■ Activity
Find the lines below in which the string "container" occurs. Copy each one.

----- Source material

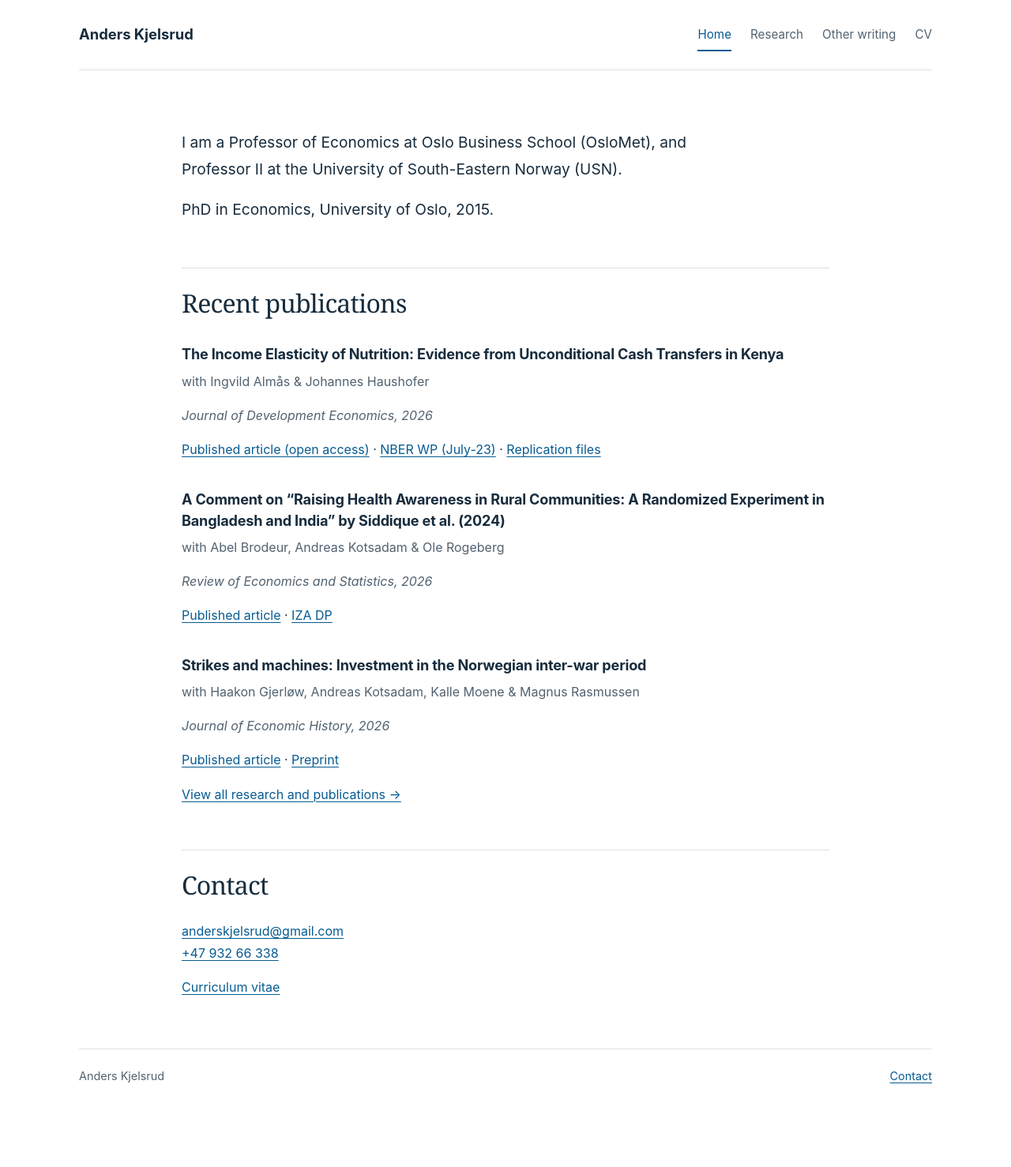
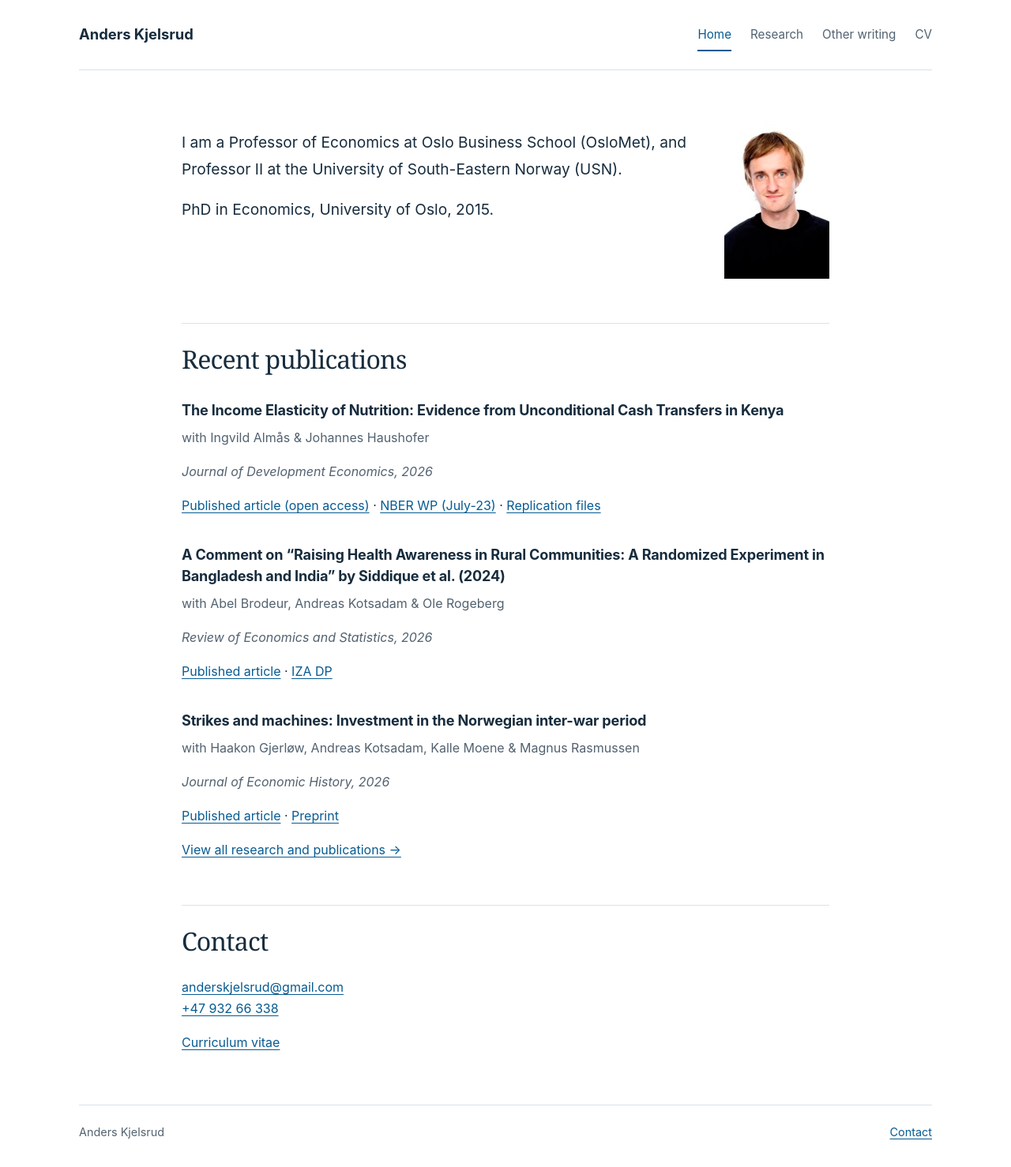
Before and after one commit to anderskjelsrud/anderskjelsrud.github.io, a Jekyll site: the page built from index.md, in a window 1280 px wide. Shown: the whole page at 79% size. Built offline with Jekyll 4.4.1, drawn with Linux system fonts in a browser that asks for light colours; before the commit the page ends 1408 px from its top, so only the background shows below that.

Commit message:
Restore profile photo beside the introduction

```diff
--- a/index.md
+++ b/index.md
@@ -4,9 +4,12 @@ title: Home
 ---
 
 
-<div class="introduction">
+<div class="introduction home-introduction">
+<div class="introduction-text">
 <p>I am a Professor of Economics at Oslo Business School (OsloMet), and Professor II at the University of South-Eastern Norway (USN).</p>
 <p>PhD in Economics, University of Oslo, 2015.</p>
+</div>
+<img class="profile-photo" src="/assets/anders-kjelsrud.jpg" alt="Portrait of Anders Kjelsrud" width="133" height="200">
 </div>
 
 ## Recent publications
```
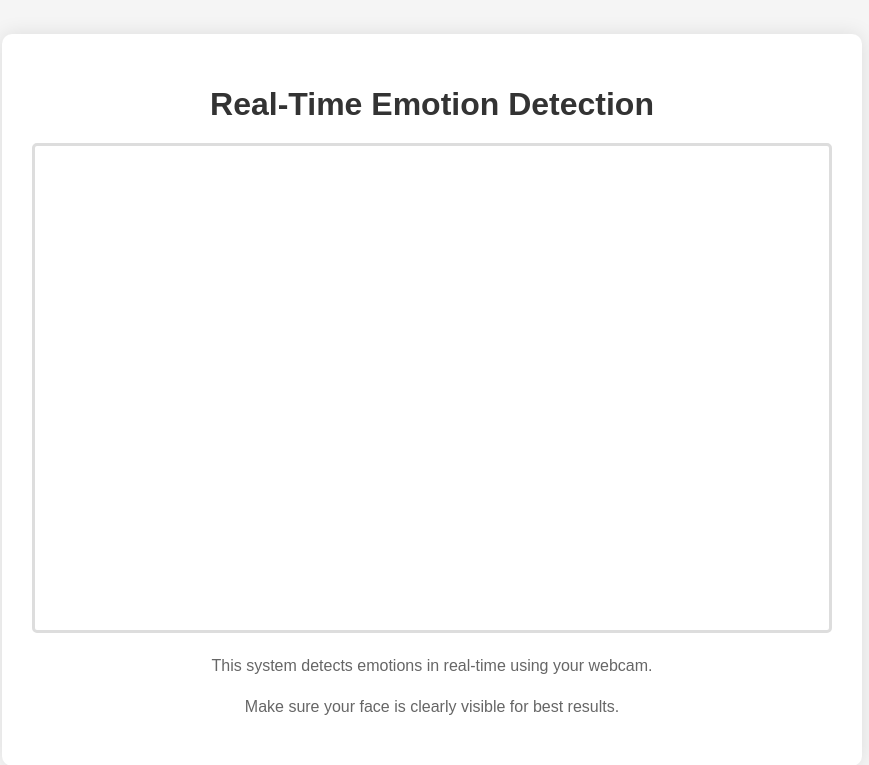
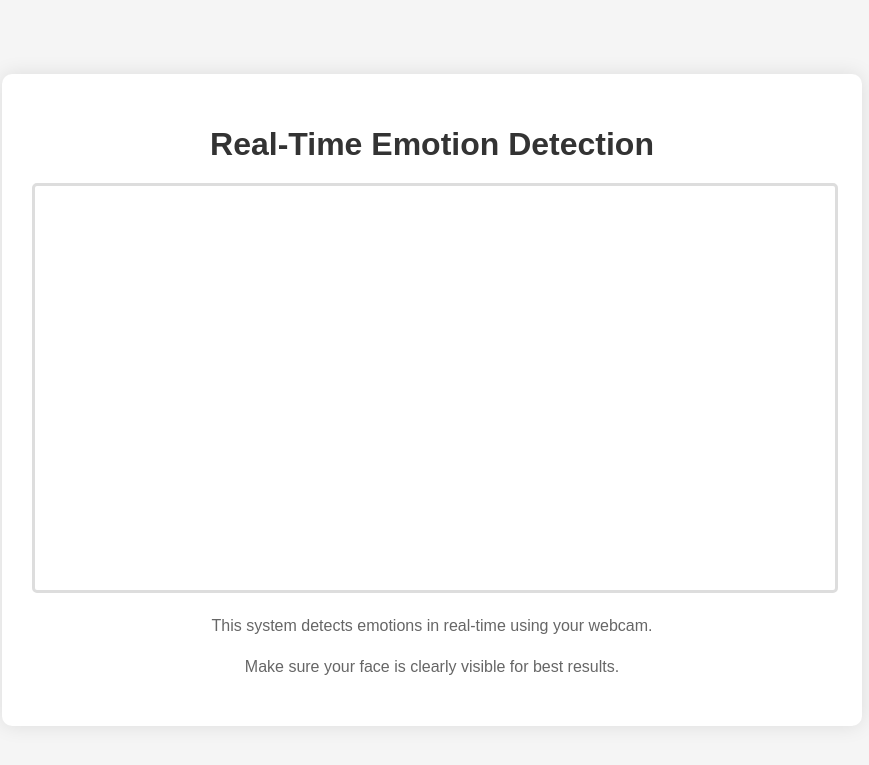
Before and after one commit to Arunima04/RealtimeEmotionDetection, a Flask app: page / in a window 1280 px wide. Shown: the top 765 px of the page, without its empty margins (208-1077 px from the left). Run offline with Flask 3, Linux system fonts and the light colour scheme.

Commit message:
Update style.css

```diff
--- a/static/style.css
+++ b/static/style.css
@@ -29,11 +29,14 @@
     border: 3px solid #ddd;
     border-radius: 5px;
     overflow: hidden;
+    width: 100%;
+    height: auto;
 }
 
-.video-container img {
+.video-container video {
     width: 100%;
-    display: block;
+    height: 100%;
+    object-fit: cover; /* This ensures the video fills the container */
 }
 
 .instructions {
```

----------

■ Response
-.video-container img {
+.video-container video {
+    object-fit: cover; /* This ensures the video fills the container */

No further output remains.